**EXERCISE DESCRIPTION**
Nothing but a number belongs in the answer: the count of lines below that contain the word "Dienst".

**ENTRIES SHOWN**
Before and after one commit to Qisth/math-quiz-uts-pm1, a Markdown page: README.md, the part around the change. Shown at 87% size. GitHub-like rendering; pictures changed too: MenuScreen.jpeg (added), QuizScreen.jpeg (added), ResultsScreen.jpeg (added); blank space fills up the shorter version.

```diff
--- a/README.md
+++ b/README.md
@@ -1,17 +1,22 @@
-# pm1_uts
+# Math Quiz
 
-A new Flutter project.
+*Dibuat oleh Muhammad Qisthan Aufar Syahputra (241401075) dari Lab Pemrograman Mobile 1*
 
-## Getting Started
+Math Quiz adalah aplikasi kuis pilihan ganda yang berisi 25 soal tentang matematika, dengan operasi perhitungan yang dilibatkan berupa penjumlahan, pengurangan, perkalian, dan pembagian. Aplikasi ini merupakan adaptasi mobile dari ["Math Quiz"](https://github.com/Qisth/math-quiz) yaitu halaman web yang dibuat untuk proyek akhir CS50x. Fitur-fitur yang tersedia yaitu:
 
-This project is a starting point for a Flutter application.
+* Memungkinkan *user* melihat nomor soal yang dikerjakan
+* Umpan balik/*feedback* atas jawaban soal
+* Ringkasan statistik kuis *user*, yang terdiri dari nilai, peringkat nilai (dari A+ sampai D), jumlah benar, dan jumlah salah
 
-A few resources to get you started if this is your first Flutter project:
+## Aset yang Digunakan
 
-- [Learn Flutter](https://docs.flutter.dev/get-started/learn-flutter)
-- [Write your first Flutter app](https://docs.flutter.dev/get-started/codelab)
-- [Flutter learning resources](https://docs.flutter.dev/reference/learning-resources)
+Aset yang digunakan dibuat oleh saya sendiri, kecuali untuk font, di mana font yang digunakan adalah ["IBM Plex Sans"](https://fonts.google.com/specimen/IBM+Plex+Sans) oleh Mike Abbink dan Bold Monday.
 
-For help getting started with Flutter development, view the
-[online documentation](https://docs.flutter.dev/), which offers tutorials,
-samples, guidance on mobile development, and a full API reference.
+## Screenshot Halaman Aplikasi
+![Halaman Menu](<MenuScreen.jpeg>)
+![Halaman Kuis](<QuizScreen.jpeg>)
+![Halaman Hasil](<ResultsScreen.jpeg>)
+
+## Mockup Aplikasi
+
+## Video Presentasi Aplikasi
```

==

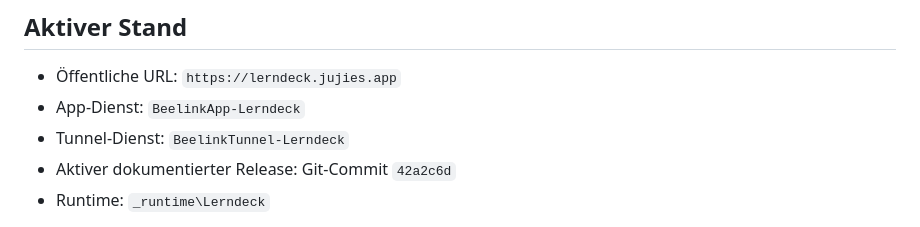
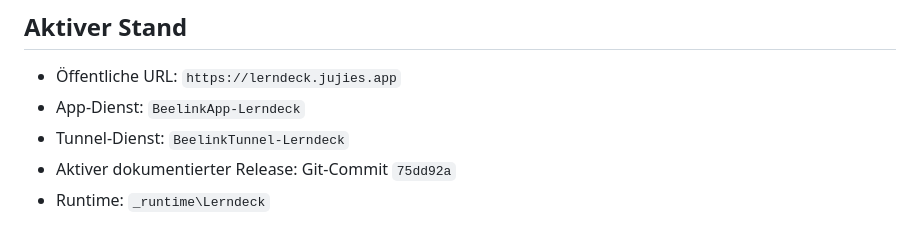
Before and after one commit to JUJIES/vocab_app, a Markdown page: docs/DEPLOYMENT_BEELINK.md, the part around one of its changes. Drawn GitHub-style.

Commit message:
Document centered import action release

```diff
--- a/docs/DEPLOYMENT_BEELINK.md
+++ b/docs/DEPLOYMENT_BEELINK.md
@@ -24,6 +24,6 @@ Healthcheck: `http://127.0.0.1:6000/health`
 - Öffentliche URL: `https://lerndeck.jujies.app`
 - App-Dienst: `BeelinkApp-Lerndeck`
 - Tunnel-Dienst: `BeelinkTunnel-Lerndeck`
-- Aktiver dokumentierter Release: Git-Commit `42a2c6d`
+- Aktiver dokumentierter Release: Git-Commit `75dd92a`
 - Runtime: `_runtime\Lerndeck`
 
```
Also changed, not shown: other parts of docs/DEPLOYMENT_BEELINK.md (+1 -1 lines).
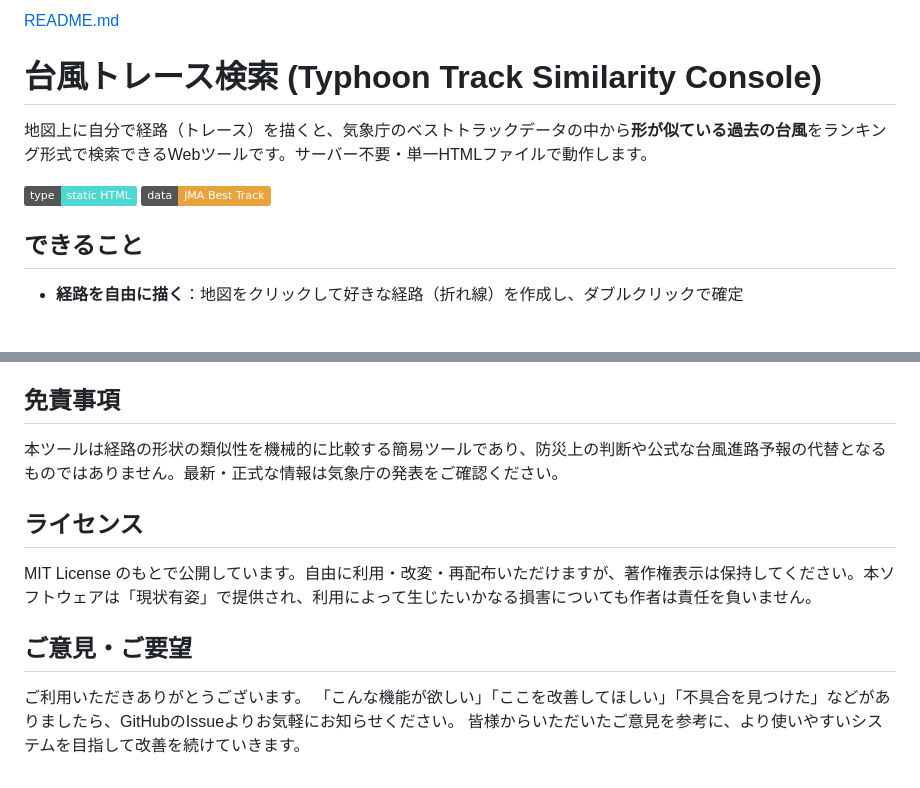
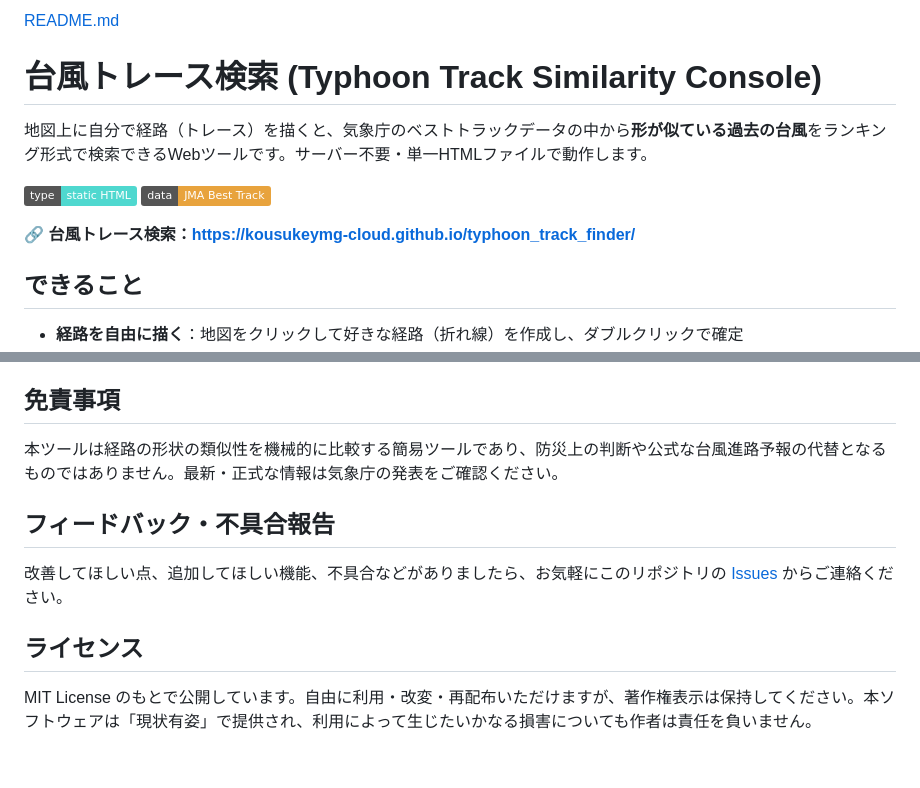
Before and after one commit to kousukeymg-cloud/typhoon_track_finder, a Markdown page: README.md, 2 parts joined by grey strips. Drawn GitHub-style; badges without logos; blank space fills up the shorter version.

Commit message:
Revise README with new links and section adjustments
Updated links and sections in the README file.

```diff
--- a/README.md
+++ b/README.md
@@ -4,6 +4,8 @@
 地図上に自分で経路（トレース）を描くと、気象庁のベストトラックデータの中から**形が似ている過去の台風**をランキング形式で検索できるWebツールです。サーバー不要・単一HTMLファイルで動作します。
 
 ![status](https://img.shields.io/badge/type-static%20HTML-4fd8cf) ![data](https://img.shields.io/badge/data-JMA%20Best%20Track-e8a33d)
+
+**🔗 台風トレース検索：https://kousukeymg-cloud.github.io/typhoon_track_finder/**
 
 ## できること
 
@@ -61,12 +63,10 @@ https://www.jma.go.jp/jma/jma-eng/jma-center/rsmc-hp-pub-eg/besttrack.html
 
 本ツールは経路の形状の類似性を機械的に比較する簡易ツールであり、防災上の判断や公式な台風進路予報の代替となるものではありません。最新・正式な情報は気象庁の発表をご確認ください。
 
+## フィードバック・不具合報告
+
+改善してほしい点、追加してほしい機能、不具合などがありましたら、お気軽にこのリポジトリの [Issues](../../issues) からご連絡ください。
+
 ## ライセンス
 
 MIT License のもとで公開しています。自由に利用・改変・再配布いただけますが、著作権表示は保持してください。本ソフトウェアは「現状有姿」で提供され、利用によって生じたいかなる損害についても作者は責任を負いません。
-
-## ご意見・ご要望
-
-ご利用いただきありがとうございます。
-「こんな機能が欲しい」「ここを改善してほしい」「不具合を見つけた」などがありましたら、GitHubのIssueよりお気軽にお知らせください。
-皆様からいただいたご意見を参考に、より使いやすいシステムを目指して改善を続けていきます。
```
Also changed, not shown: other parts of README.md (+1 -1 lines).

--

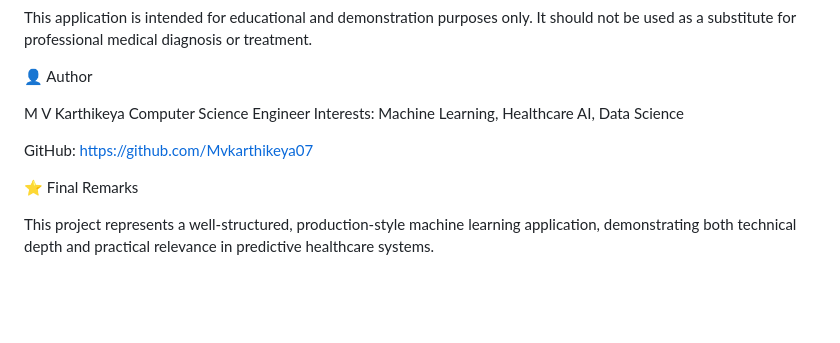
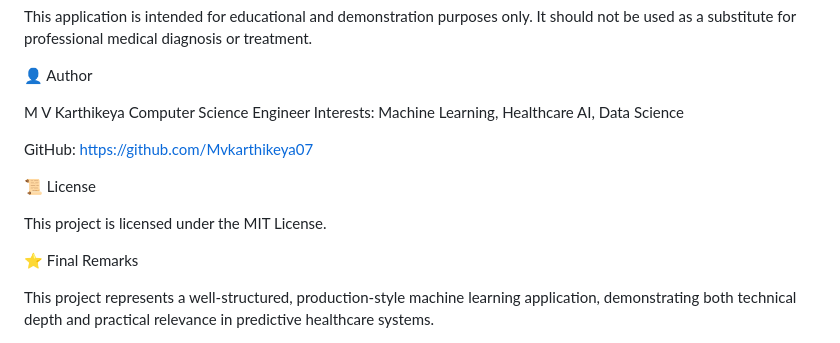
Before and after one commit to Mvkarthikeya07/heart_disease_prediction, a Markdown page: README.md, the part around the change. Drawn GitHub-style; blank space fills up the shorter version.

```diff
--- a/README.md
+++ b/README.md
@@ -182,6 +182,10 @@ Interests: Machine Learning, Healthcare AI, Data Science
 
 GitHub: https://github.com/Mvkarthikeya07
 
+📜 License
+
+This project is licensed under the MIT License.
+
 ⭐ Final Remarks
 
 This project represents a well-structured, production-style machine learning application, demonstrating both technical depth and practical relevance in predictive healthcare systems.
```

**EXERCISE OUTPUT**
2